Fittingly, I am writing this on Memorial Day. Surprisingly, thinking about Vietnam is harder than I thought. Vietnam was a growing, ominous spectacle for us in law school, but it was still a world away and surely would not amount to much. I opposed the war simply because I thought it was an arrogant use of America’s power devoted to no good end. It played no part in my commitment to serve. In 1966 I volunteered for the Navy’s JAG program. After I graduated and passed the bar in 1967, I went on active duty.
What I did not understand at the time was that the North Vietnamese were just as devoted to the freedom and union of their nation as America had ever been. Before partition into North and South in 1954, the Vietnamese had a thousand-year history of independence. They had fought the forces of colonialism since the middle of the 19th century and had utterly defeated the French at the battle of Điện Biên Phủ in 1954.

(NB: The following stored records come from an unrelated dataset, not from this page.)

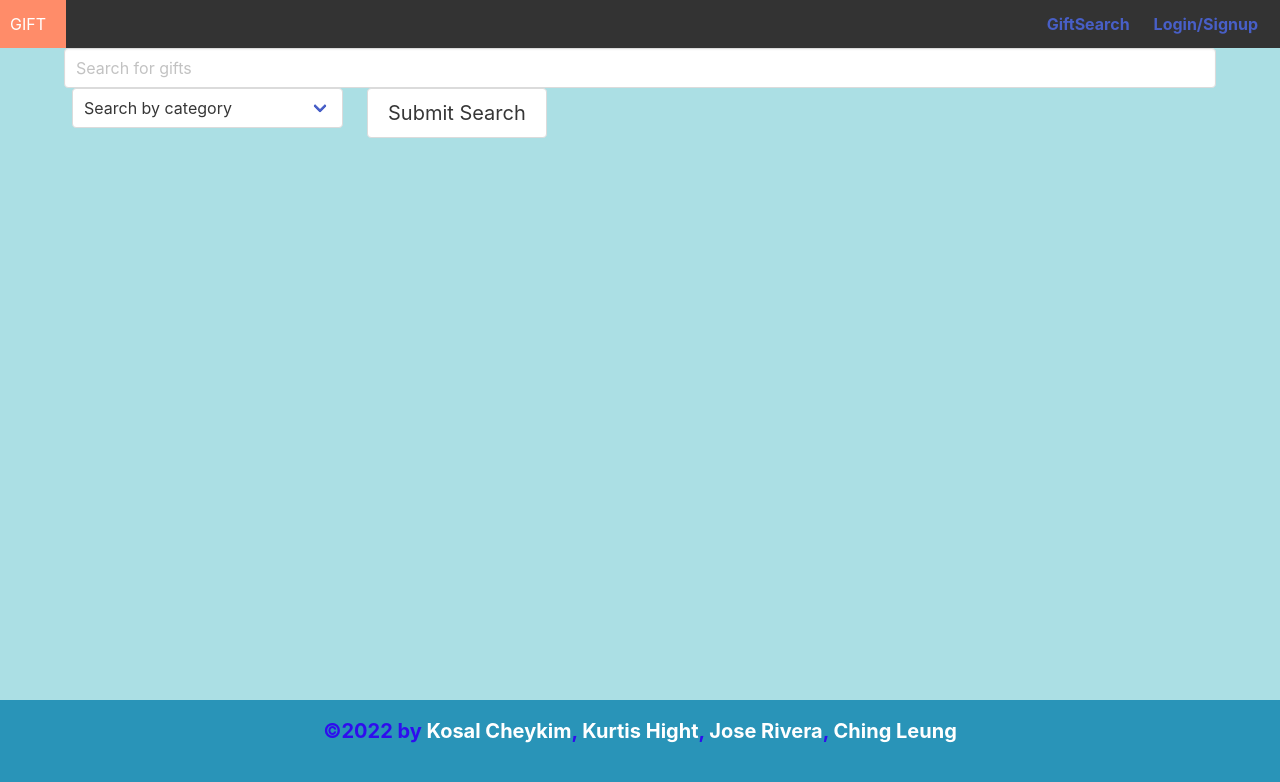
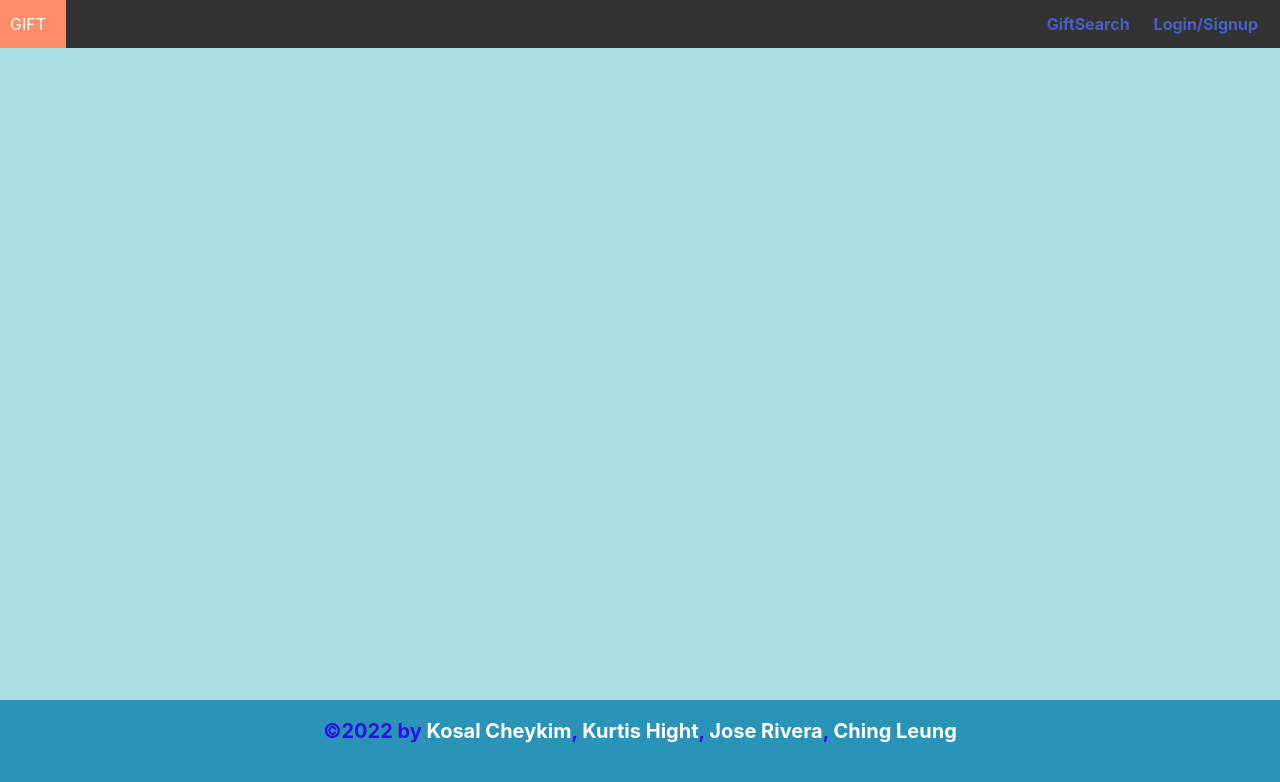
Before and after one commit to jrera1796/GIFT, a React (Create React App) app in the folder client/: page /search in a window 1280 px wide. Shown: the top 782 px of the page. Built offline with nearby package versions, Linux system fonts and the light colour scheme.

Commit message:
parameters

```diff
--- a/client/src/App.js
+++ b/client/src/App.js
@@ -46,7 +46,7 @@ function App() {
 							<Route path="/dashboard" component={Dashboard} />
 							<Route exact path="/login" component={Login} />
 							{/* <Route exact path="/signup" component={Signup} /> */}
-							<Route path="/search" component={SearchPage} />
+							<Route path="/search/:personality" component={SearchPage} />
 							<Route path="/test" component={PersonalityTest} />
 						</Switch>
 					</div>
--- a/client/src/pages/SearchPage.js
+++ b/client/src/pages/SearchPage.js
@@ -1,4 +1,4 @@
-import React, { useState, useEffect } from 'react';
+import React, { useState, useEffect, useParams } from 'react';
 import searchProducts from '../utils/searchAPI';
 import Auth from '../utils/auth';
 import { FontAwesomeIcon } from '@fortawesome/react-fontawesome';
@@ -76,11 +76,10 @@ const SearchPage = () => {
   }
 
 
-
+  let {personality} = useParams()
   useEffect(() => {
     saveGiftIds(savedGiftIds);
-    let params = (new URL(document.location)).searchParams
-    let personality = params.get('personality');
+
     if(!personality){return}
     async function fetchData() {
       const typeData = await checkType(personality);
```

Our adopted classmate, Jim Wright, has written a new book called Those Who Have Borne The Battle. In it, he refers not to Vietnam, but to the war in Korea as “the missing chapter, the absent lesson in American military history.” We did not learn. In his review of Mr. Wright’s book in the New York Times Book Review of 27 May 2012, Andrew J. Bacevich concludes that “war was becoming amorphous – undeclared, lacking clear objectives, with victory as such no longer the goal.” Clearly, Korea was but a precursor to Vietnam.
The Vietnamese, of course, were not at all impressed by even so powerful a nation as America. They had waged active war against colonial powers since at least the 1920’s when a young Vietnamese nationalist, later known as Ho Chi Minh, was in the U.S. studying. He wrote letters to U.S. presidents asking for their help in ridding his country of French colonialism. They were ignored. American involvement began in earnest in 1965. It ended with our defeat in 1975. Vietnam remains Communist to this day.

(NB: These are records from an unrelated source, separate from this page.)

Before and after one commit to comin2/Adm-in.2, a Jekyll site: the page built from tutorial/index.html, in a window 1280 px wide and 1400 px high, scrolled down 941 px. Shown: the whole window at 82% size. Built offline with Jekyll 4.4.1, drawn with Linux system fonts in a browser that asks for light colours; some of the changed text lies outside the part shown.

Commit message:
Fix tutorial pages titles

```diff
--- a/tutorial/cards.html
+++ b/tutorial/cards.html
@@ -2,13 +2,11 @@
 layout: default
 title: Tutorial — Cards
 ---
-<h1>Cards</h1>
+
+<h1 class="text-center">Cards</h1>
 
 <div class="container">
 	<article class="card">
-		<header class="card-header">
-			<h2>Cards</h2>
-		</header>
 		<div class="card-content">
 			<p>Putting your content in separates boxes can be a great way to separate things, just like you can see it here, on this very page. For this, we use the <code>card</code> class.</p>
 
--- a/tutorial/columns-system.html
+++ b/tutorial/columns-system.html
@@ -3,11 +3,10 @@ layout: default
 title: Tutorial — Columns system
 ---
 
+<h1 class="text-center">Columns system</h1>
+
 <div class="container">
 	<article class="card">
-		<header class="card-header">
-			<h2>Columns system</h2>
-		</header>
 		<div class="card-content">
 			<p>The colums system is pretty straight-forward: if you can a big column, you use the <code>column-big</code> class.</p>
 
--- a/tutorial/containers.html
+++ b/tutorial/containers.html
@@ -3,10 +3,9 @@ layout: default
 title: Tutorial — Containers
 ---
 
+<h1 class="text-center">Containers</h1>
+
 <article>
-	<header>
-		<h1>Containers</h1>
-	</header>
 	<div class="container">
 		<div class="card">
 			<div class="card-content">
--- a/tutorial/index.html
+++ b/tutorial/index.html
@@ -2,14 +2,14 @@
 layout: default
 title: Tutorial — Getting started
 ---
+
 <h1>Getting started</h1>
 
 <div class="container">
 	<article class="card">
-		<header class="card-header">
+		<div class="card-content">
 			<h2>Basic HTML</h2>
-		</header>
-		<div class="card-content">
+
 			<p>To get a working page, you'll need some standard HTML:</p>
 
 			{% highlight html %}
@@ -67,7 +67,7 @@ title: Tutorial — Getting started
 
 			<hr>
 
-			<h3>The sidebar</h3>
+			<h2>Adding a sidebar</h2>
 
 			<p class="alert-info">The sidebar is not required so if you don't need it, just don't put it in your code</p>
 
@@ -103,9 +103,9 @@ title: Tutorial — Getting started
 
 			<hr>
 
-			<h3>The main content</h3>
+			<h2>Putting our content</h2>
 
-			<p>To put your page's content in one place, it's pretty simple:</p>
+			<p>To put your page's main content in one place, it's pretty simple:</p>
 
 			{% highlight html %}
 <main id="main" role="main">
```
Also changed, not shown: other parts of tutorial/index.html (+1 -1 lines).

Early in my active-duty years, 1967-1971, I was legal counsel to the Physical Disability Review Board at St. Albans Naval Hospital in New York. The board’s purpose was to meet with wounded sailors and marines, and to evaluate and to pass judgment on the degree of their disabilities. I remember learned discussions among the medicos as to exactly how much a twenty-year-old with only half a right hand or no legs below his knee would be worth the rest of his life. One young man had his forehead blown away, an involuntary pre-frontal lobotomy. He seemed only vaguely amused at the proceedings. Later, I was assigned to the trial team at Brooklyn Naval Station where I both prosecuted and defended errant sailors and marines who had run afoul of the Code of Military Justice.
As the war increased, I felt increasingly betrayed. For the first time, I realized that my government would lie to its citizens. There was General Westmoreland with his absurd search and destroy missions that turned out to be far more destroy than search. There was Cally’s slaughter of 104 civilians in a ditch at My Lai. There was McNamara, who now admits, with blood on his hands, “we were wrong, terribly wrong.”

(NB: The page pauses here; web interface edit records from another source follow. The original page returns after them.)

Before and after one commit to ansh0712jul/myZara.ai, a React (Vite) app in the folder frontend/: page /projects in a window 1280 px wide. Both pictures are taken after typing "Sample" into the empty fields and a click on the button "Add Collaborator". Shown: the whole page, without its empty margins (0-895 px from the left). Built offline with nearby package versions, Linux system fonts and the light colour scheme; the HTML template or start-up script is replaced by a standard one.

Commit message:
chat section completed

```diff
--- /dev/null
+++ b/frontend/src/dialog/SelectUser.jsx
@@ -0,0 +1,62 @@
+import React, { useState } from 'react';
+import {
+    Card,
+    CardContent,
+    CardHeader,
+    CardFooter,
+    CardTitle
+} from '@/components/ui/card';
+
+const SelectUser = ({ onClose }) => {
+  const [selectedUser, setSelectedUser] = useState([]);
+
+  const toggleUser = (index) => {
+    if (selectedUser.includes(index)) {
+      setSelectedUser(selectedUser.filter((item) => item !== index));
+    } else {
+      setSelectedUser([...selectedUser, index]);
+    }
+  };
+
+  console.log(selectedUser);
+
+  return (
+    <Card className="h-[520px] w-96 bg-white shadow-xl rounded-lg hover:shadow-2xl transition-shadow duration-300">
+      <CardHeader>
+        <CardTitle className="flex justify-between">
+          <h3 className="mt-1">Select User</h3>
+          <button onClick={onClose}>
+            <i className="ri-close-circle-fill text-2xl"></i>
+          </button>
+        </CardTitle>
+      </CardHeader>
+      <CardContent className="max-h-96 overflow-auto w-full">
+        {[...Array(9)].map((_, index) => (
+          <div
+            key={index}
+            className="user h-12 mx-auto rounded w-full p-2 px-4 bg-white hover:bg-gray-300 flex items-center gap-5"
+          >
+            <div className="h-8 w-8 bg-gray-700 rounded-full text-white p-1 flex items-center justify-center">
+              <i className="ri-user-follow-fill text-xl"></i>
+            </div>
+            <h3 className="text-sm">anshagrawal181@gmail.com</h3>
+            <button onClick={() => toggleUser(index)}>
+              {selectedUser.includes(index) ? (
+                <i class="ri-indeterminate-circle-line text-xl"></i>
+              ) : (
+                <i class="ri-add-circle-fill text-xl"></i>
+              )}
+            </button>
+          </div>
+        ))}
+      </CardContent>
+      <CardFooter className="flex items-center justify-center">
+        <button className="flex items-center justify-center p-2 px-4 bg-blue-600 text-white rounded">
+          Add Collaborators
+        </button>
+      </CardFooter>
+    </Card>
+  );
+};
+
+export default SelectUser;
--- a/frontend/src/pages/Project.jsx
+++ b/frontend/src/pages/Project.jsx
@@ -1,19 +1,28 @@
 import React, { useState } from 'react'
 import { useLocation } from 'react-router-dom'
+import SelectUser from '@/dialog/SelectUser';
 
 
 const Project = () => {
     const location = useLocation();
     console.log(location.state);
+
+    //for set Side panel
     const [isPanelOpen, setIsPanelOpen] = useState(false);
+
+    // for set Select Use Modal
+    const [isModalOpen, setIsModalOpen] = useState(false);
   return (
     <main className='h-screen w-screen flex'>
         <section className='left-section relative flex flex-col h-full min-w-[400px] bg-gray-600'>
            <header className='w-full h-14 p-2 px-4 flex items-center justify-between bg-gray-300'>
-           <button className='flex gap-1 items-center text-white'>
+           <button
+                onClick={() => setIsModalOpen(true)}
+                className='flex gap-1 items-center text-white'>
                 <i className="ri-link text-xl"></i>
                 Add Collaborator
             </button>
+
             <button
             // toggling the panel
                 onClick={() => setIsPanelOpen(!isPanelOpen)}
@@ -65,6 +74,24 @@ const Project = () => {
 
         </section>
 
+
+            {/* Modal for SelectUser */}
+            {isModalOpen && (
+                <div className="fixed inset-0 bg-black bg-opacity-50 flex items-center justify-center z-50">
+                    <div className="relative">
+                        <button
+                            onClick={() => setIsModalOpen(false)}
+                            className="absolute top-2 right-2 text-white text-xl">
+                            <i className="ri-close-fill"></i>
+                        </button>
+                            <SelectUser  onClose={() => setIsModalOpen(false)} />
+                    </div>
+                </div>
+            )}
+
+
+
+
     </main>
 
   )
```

And of course, there was Nixon, invading Laos, first with carpet-bombing. Then, he crossed the frontier of Laos with an invasion force of 600,000 U.S. and South Vietnamese troops, all the while loudly proclaiming “This is not an invasion of Laos.” This same Nixon also loudly proclaimed, “I am not a crook” as he decamped from the White House one step away from the Attorney General.There was the unholy alliance of Nixon and Kissinger who during peace talks conspired to bargain away men’s lives for the hope of political advantage.
When the war ended after ten years and more than 58,000 American deaths, plus another 350,000 wounded, I took comfort in one thought: At least we will never fight such a stupid war again. But that was before the war in Iraq.
Also read JAI director Tracy Metz’s introduction (December 2), editor Phillip C. Schaefer’s introduction (December 4), and the essay by veteran Glen Kendall (December 9), the essay by Karl F. Winkler (December 14), the essay by George J. Fesus (December 16), the essay by veteran Carl DuRei (December 18), and the essay by James Laughlin (December 21), the essay by John T. Lane (December 23), and the essay by Bud McGrath (December 27).